WHAT YOU SHOULD DO:
Repeat every record exactly, omitting the pictures.

DATA TO EXAMINE:
-------
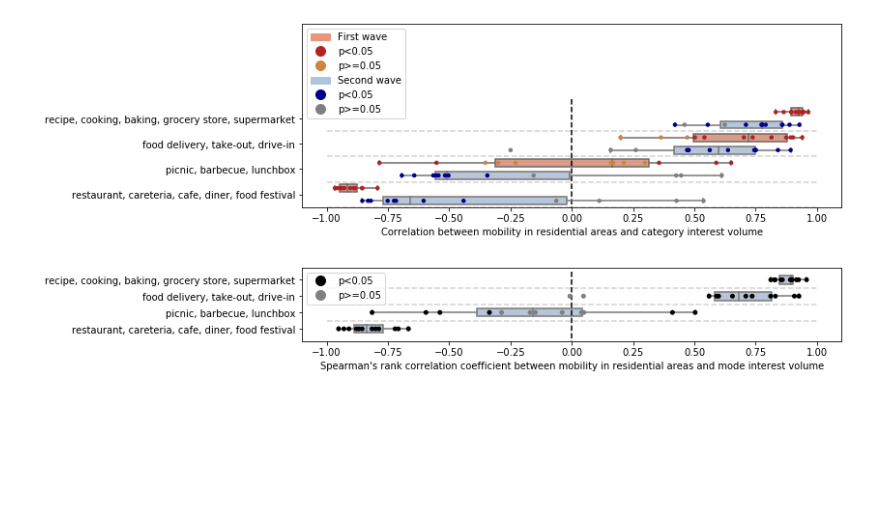
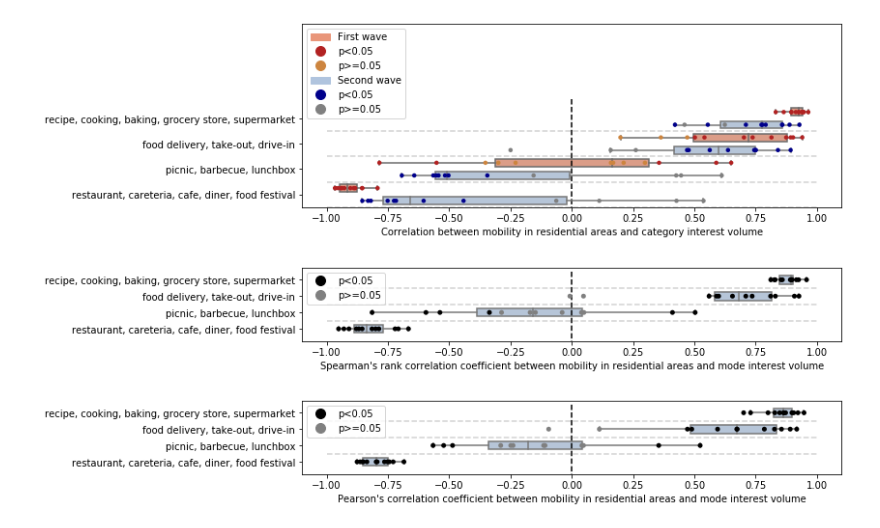
Before and after one commit to epfl-dlab/foodle-trends, a Jupyter notebook: code/analyses/modes_visualizing_timeseries.ipynb, the cells around one changed output. Cells and saved outputs as stored; diff of their text form; code cells hidden in the pictures; blank space fills up the shorter version.

```diff
--- a/code/analyses/modes_visualizing_timeseries.ipynb
+++ b/code/analyses/modes_visualizing_timeseries.ipynb
@@ -445,0 +490,46 @@ plt.savefig(FIGURES_DIR + "two_waves_corr_modes.pdf", bbox_inches='tight')
+# %%
+df_plot_w_1_a['p<0.05'] = df_plot_w_1_a['p'].apply(lambda x: 'p<0.05' if x <0.05 else 'p>=0.05')
+df_plot_w_2_a['p<0.05'] = df_plot_w_2_a['p'].apply(lambda x: 'p<0.05' if x <0.05 else 'p>=0.05')
+
+matplotlib.rcParams.update({'font.size': 10})
+
+f, ax = plt.subplots(figsize=(10,1.4))
+
+
+sns.boxplot(x="corr", y="category_id", data=df_plot_w_1_a, orient = 'h',  width = 1,
+            color = 'lightsteelblue', order=np.arange(2*29), showfliers=False)
+
+red_patch = mpatches.Patch(color='darksalmon', label='First wave')
+blue_patch = mpatches.Patch(color='lightsteelblue', label='Second wave')
+
+
+sc1 = Line2D([0], [0], marker='o', color='black', label='p<0.05', linestyle = 'None',
+                          markerfacecolor='black', markersize=10)
+sc2 = Line2D([0], [0], marker='o', color='gray', label='p>=0.05', linestyle = 'None',
+                          markerfacecolor='gray', markersize=10)
+
+
+sns.stripplot(x="corr", y="category_id", hue = 'p<0.05',data=df_plot_w_1_a, orient = 'h',
+            size = 5, palette=['black','gray'], order=np.arange(2*29), jitter = 0)
+
+
+plt.legend(handles=[sc1, sc2], loc = 'upper left', #bbox_to_anchor = (0,1)
+          )
+
+
+
+for i in range(1,6)[::2]:
+    plt.hlines(i,-1,1,linestyle ='--',color = 'lightgray')
+
+             #width=0.5
+
+plt.yticks(np.arange(2*29)[::2], [dict_annotate[i] for i in order]);
+plt.ylim([4*2-0.5, -1.5])
+plt.vlines(0,-1,56, linestyle = '--',color = 'black')
+plt.ylabel('')
+plt.xlabel("Pearson's correlation coefficient between mobility in residential areas and mode interest volume");
+
+
+plt.savefig(FIGURES_DIR + "appendix_pearson_corr_modes.pdf", bbox_inches='tight')
+# %% [output]
+[figure, added]
```
Also changed, not shown: parts of 4 cells of this notebook, 14 other files.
-------
SOLUTION FOR THIS EXERCISE:
Before and after one commit to epfl-dlab/foodle-trends, a Jupyter notebook: code/analyses/modes_visualizing_timeseries.ipynb, the cells around one changed output. Cells and saved outputs as stored; diff of their text form; code cells hidden in the pictures; blank space fills up the shorter version.

```diff
--- a/code/analyses/modes_visualizing_timeseries.ipynb
+++ b/code/analyses/modes_visualizing_timeseries.ipynb
@@ -445,0 +490,46 @@ plt.savefig(FIGURES_DIR + "two_waves_corr_modes.pdf", bbox_inches='tight')
+# %%
+df_plot_w_1_a['p<0.05'] = df_plot_w_1_a['p'].apply(lambda x: 'p<0.05' if x <0.05 else 'p>=0.05')
+df_plot_w_2_a['p<0.05'] = df_plot_w_2_a['p'].apply(lambda x: 'p<0.05' if x <0.05 else 'p>=0.05')
+
+matplotlib.rcParams.update({'font.size': 10})
+
+f, ax = plt.subplots(figsize=(10,1.4))
+
+
+sns.boxplot(x="corr", y="category_id", data=df_plot_w_1_a, orient = 'h',  width = 1,
+            color = 'lightsteelblue', order=np.arange(2*29), showfliers=False)
+
+red_patch = mpatches.Patch(color='darksalmon', label='First wave')
+blue_patch = mpatches.Patch(color='lightsteelblue', label='Second wave')
+
+
+sc1 = Line2D([0], [0], marker='o', color='black', label='p<0.05', linestyle = 'None',
+                          markerfacecolor='black', markersize=10)
+sc2 = Line2D([0], [0], marker='o', color='gray', label='p>=0.05', linestyle = 'None',
+                          markerfacecolor='gray', markersize=10)
+
+
+sns.stripplot(x="corr", y="category_id", hue = 'p<0.05',data=df_plot_w_1_a, orient = 'h',
+            size = 5, palette=['black','gray'], order=np.arange(2*29), jitter = 0)
+
+
+plt.legend(handles=[sc1, sc2], loc = 'upper left', #bbox_to_anchor = (0,1)
+          )
+
+
+
+for i in range(1,6)[::2]:
+    plt.hlines(i,-1,1,linestyle ='--',color = 'lightgray')
+
+             #width=0.5
+
+plt.yticks(np.arange(2*29)[::2], [dict_annotate[i] for i in order]);
+plt.ylim([4*2-0.5, -1.5])
+plt.vlines(0,-1,56, linestyle = '--',color = 'black')
+plt.ylabel('')
+plt.xlabel("Pearson's correlation coefficient between mobility in residential areas and mode interest volume");
+
+
+plt.savefig(FIGURES_DIR + "appendix_pearson_corr_modes.pdf", bbox_inches='tight')
+# %% [output]
+[figure, added]
```
Also changed, not shown: parts of 4 cells of this notebook, 14 other files.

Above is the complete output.